Editing Brain is where I’ve spent so much time playing with words, sentence structure, scene choreography, etc. that my brain simultaneously overanalyzes everything and turns to mush.
But here’s the thing: Editing Brain is a necessary risk to achieve your best writing. The best writing, the kind that flows so seamlessly it makes us forget we’re even reading, takes time, sweat, and hard work.
“Easy reading is damn hard writing.” — Nathaniel Hawthorne
Here are symptoms of Editing Brain:
- You think about your story ALL THE TIME. And not just high level stuff. Oh no. Editing Brain makes it so you actually tweak sentences, come up with better ways to say something, while running, driving, shopping, etc.
- You spend so long at your keyboard hunting for the perfect word that when you get around people and have actual conversations, words escape you.
- You overanalyze things that really need not be edited such as text messages, tweets, grocery lists, or even this blog. Ha!
- You start questioning the meaning of every slang word, saying, or idiom you’ve ever used. Thank you, Urban Dictionary, for helping me figure out what I’m saying versus what I actually mean to say.
- When people ask you how your book is going, you mumble something about edits and try to shield them from the full crazy of your Editing Brain.
Fear not, there is light at the end of the tunnel! The closer I get to the end of this revision, the more I daydream about starting a new project… But more on that next week!
Have you ever suffered from Editing Brain? What were your symptoms?

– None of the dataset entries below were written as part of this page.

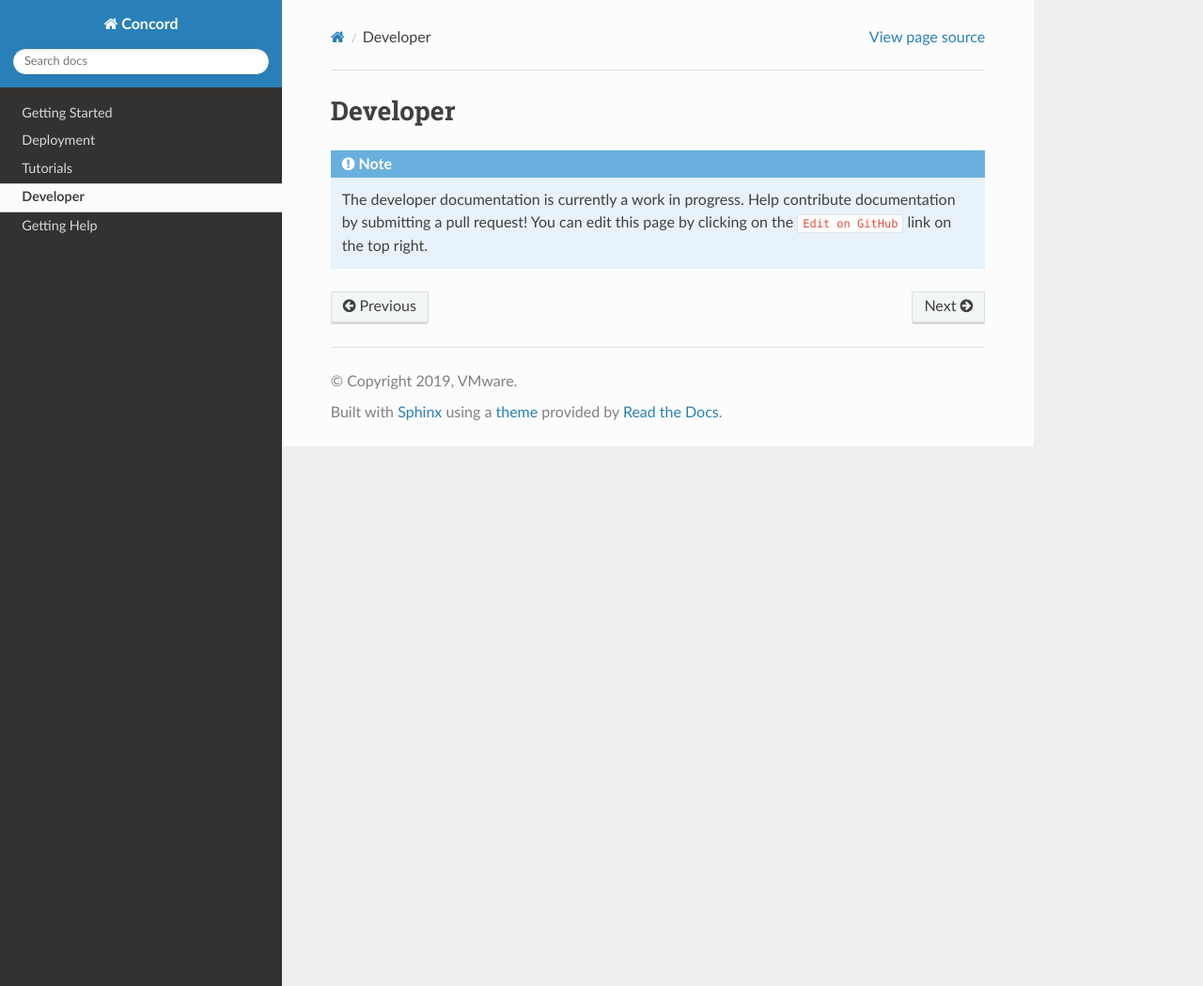
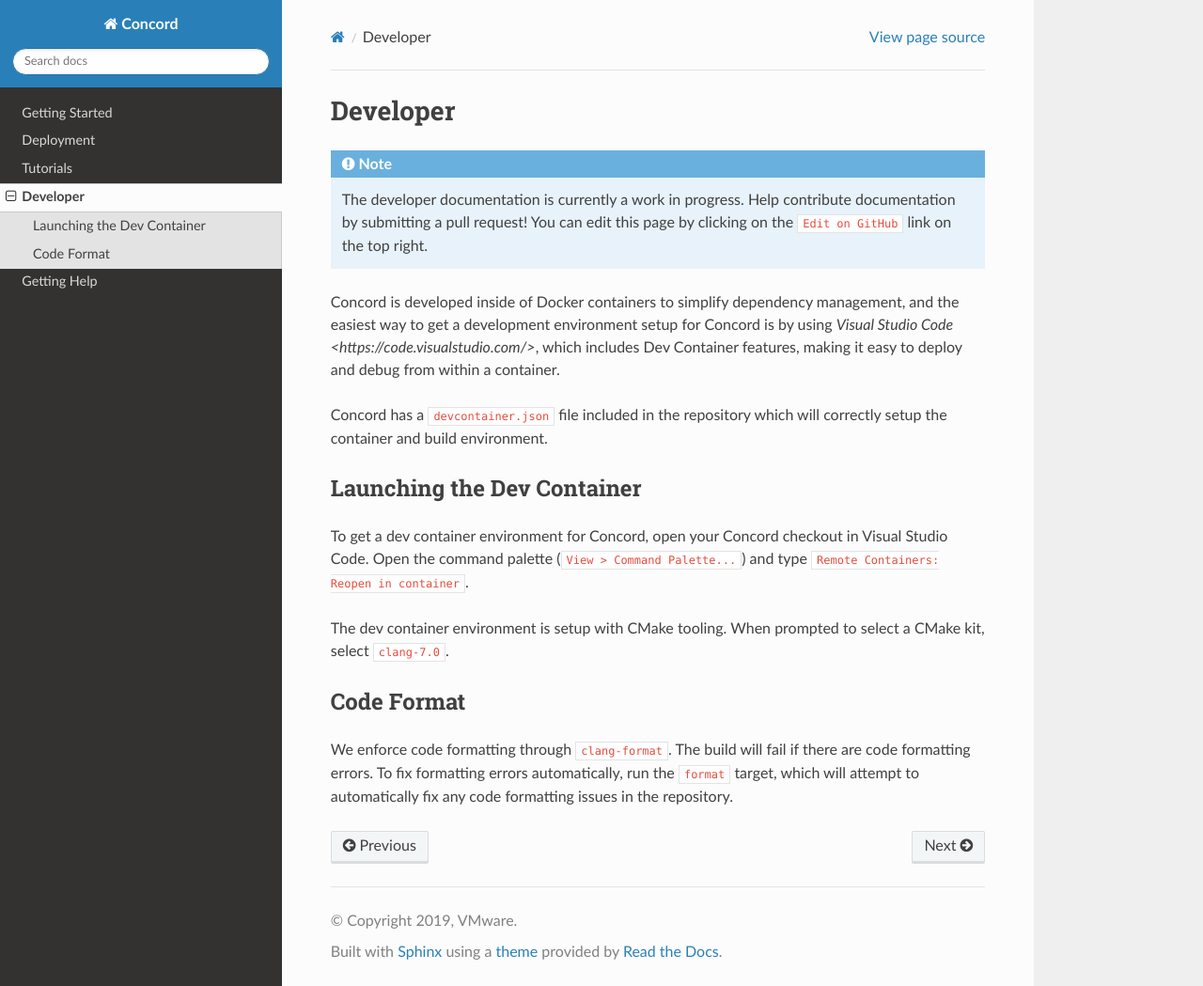
Before and after one commit to vmware-archive/concord, a Sphinx documentation site: the page built from docs/developer/developer.rst, in a window 1280 px wide and 1049 px high. Shown: the whole window at 94% size. Built offline with Sphinx 7.4.7 and the Read the Docs theme 2.0.0, drawn with Linux system fonts in a browser that asks for light colours.

Commit message:
Initial developer docs

```diff
--- a/docs/developer/developer.rst
+++ b/docs/developer/developer.rst
@@ -6,3 +6,23 @@
 .. note:: The developer documentation is currently a work in progress. Help contribute documentation
           by submitting a pull request! You can edit this page by clicking on the ``Edit on GitHub``
           link on the top right.
+
+Concord is developed inside of Docker containers to simplify dependency management, and the easiest way to get
+a development environment setup for Concord is by using `Visual Studio Code <https://code.visualstudio.com/>`,
+which includes Dev Container features, making it easy to deploy and debug from within a container.
+
+Concord has a ``devcontainer.json`` file included in the repository which will correctly setup the container
+and build environment.
+
+Launching the Dev Container
+~~~~~~~~~~~~~~~~~~~~~~~~~~~
+To get a dev container environment for Concord, open your Concord checkout in Visual Studio Code. Open
+the command palette (``View > Command Palette...``) and type ``Remote Containers: Reopen in container``.
+
+The dev container environment is setup with CMake tooling. When prompted to select a CMake kit, select ``clang-7.0``.
+
+Code Format
+~~~~~~~~~~~
+We enforce code formatting through ``clang-format``. The build will fail if there are code
+formatting errors. To fix formatting errors automatically, run the ``format`` target,
+which will attempt to automatically fix any code formatting issues in the repository.
```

What I’m reading: Doctor Sleep by Stephen King
What I’m listening to: Take Me to Church — Hozier